In The Scarlet Letter, Hawthorne does express his ideas about sin and revenge. In Chapter 17, Hester tells him about Chillingworth. At first, he is very angry with her, but when he calms down, he tells her he forgives her. His opinion of Chillingworth, however, is a different story. He says: “That old man's revenge has been blacker than my sin. He has violated, in cold blood, the sanctity of a human heart. Thou and I, Hester, never did so!" This reveals to the reader that Hawthorne sees the violation of Dimmesdale’s heart, solely for the purpose of revenge, to be a blacker sin than the sin of adultery.
If one thinks of revenge, one can understand what Hawthorne is trying to get across. In order to get revenge on someone, there has to be planning. There has to be consideration, and there has to be intention. Someone who plans to get revenge is committing a sin with the intention to hurt someone else.
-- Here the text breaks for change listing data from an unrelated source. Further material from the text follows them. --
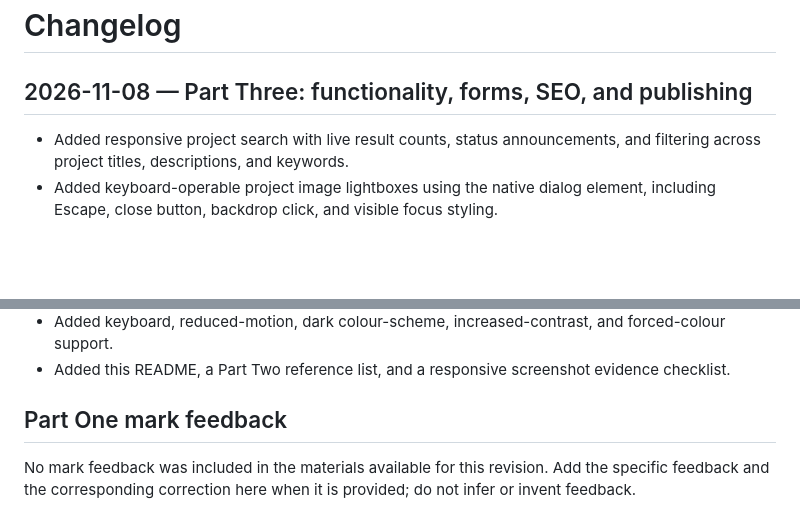
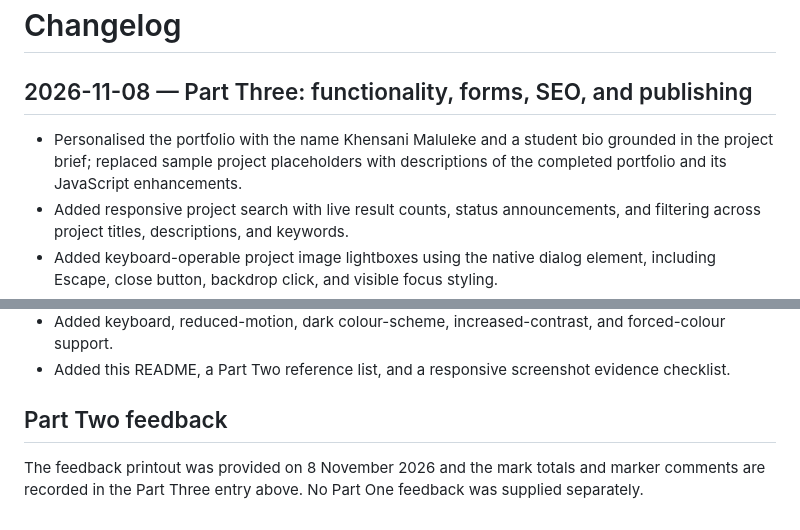
Before and after one commit to khensimckay/project-2, a Markdown page: CHANGELOG.md, 2 parts joined by grey strips. Rendered like a GitHub page; blank space fills up the shorter version.

Commit message:
Correct feedback record in changelog

```diff
--- a/CHANGELOG.md
+++ b/CHANGELOG.md
@@ -2,6 +2,7 @@
 
 ## 2026-11-08 — Part Three: functionality, forms, SEO, and publishing
 
+- Personalised the portfolio with the name Khensani Maluleke and a student bio grounded in the project brief; replaced sample project placeholders with descriptions of the completed portfolio and its JavaScript enhancements.
 - Added responsive project search with live result counts, status announcements, and filtering across project titles, descriptions, and keywords.
 - Added keyboard-operable project image lightboxes using the native dialog element, including Escape, close button, backdrop click, and visible focus styling.
 - Added the interactive OpenStreetMap embed and map link. It is labelled as a Johannesburg example and must be changed to the organisation's real location.
@@ -24,6 +25,6 @@
 - Added keyboard, reduced-motion, dark colour-scheme, increased-contrast, and forced-colour support.
 - Added this README, a Part Two reference list, and a responsive screenshot evidence checklist.
 
-## Part One mark feedback
+## Part Two feedback
 
-No mark feedback was included in the materials available for this revision. Add the specific feedback and the corresponding correction here when it is provided; do not infer or invent feedback.
+The feedback printout was provided on 8 November 2026 and the mark totals and marker comments are recorded in the Part Three entry above. No Part One feedback was supplied separately.
```
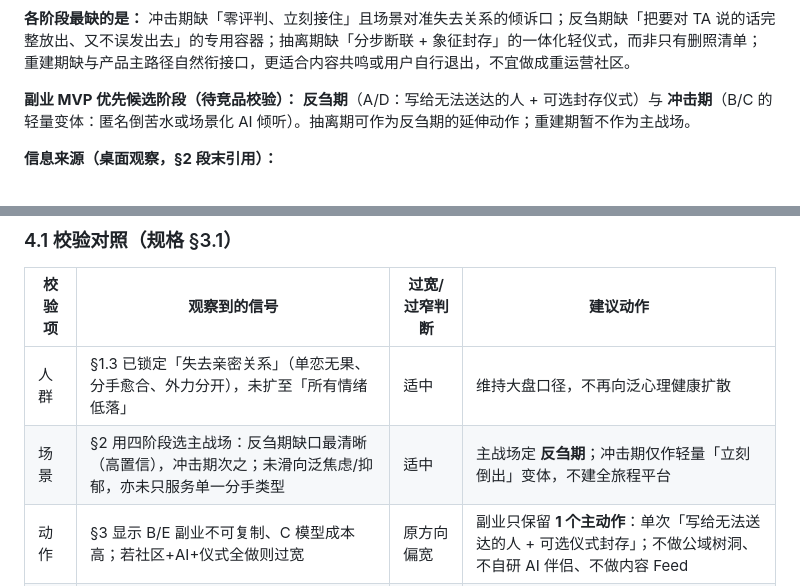
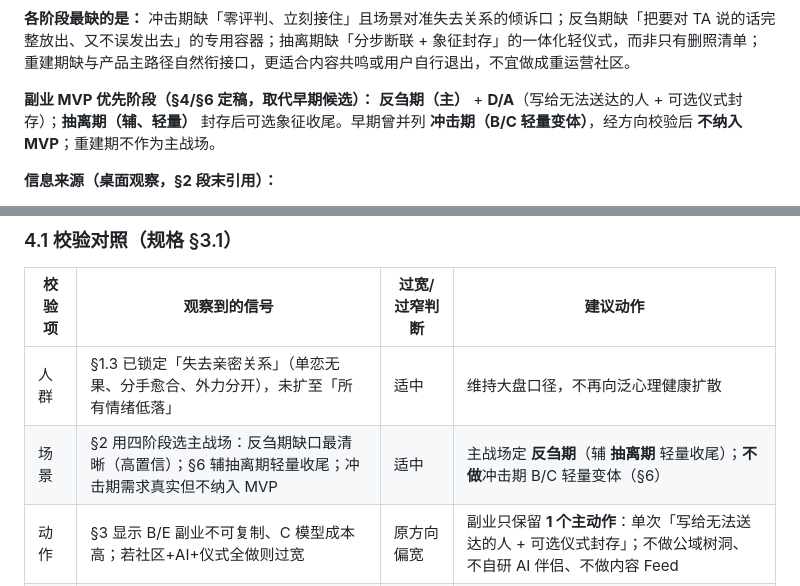
Before and after one commit to ycl-coder/heal, a Markdown page: docs/research/2026-09-09-heal-requirements-research-report.md, 2 parts joined by grey strips. Rendered like a GitHub page.

Commit message:
docs: consistency pass on heal research deliverables
Co-authored-by: Cursor <cursoragent@cursor.com>

```diff
--- a/docs/research/2026-09-09-heal-requirements-research-report.md
+++ b/docs/research/2026-09-09-heal-requirements-research-report.md
@@ -49,7 +49,7 @@
 
 **各阶段最缺的是：** 冲击期缺「零评判、立刻接住」且场景对准失去关系的倾诉口；反刍期缺「把要对 TA 说的话完整放出、又不误发出去」的专用容器；抽离期缺「分步断联 + 象征封存」的一体化轻仪式，而非只有删照清单；重建期缺与产品主路径自然衔接口，更适合内容共鸣或用户自行退出，不宜做成重运营社区。
 
-**副业 MVP 优先候选阶段（待竞品校验）：** **反刍期**（A/D：写给无法送达的人 + 可选封存仪式）与 **冲击期**（B/C 的轻量变体：匿名倒苦水或场景化 AI 倾听）。抽离期可作为反刍期的延伸动作；重建期暂不作为主战场。
+**副业 MVP 优先阶段（§4/§6 定稿，取代早期候选）：** **反刍期（主）** + **D/A**（写给无法送达的人 + 可选仪式封存）；**抽离期（辅、轻量）** 封存后可选象征收尾。早期曾并列 **冲击期（B/C 轻量变体）**，经方向校验后 **不纳入 MVP**；重建期不作为主战场。
 
 **信息来源（桌面观察，§2 段末引用）：**
 
@@ -101,7 +101,7 @@
 | 校验项 | 观察到的信号 | 过宽/过窄判断 | 建议动作 |
 |--------|--------------|---------------|----------|
 | 人群 | §1.3 已锁定「失去亲密关系」（单恋无果、分手愈合、外力分开），未扩至「所有情绪低落」 | 适中 | 维持大盘口径，不再向泛心理健康扩散 |
-| 场景 | §2 用四阶段选主战场：反刍期缺口最清晰（高置信），冲击期次之；未滑向泛焦虑/抑郁，亦未只服务单一分手类型 | 适中 | 主战场定 **反刍期**；冲击期仅作轻量「立刻倒出」变体，不建全旅程平台 |
+| 场景 | §2 用四阶段选主战场：反刍期缺口最清晰（高置信）；§6 辅抽离期轻量收尾；冲击期需求真实但不纳入 MVP | 适中 | 主战场定 **反刍期**（辅 **抽离期** 轻量收尾）；**不做**冲击期 B/C 轻量变体（§6） |
 | 动作 | §3 显示 B/E 副业不可复制、C 模型成本高；若社区+AI+仪式全做则过宽 | 原方向偏宽 | 副业只保留 **1 个主动作**：单次「写给无法送达的人 + 可选仪式封存」；不做公域树洞、不自研 AI 伴侣、不做内容 Feed |
 | 承诺 | §1.1/§1.3 已写「发泄与安放；非治疗、非挽回」；竞品 D 偏纪念展陈、B 有二次伤害，heal 需强调私密安放 | 适中 | 维持「发泄与安放」定位；文案与功能均不暗示治好、挽回或心理咨询功效 |
 
```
Hester and Dimmesdale, though they committed the sin of adultery, did not intentionally set out to hurt anyone.
I believe that he left it a tie, it's on reader.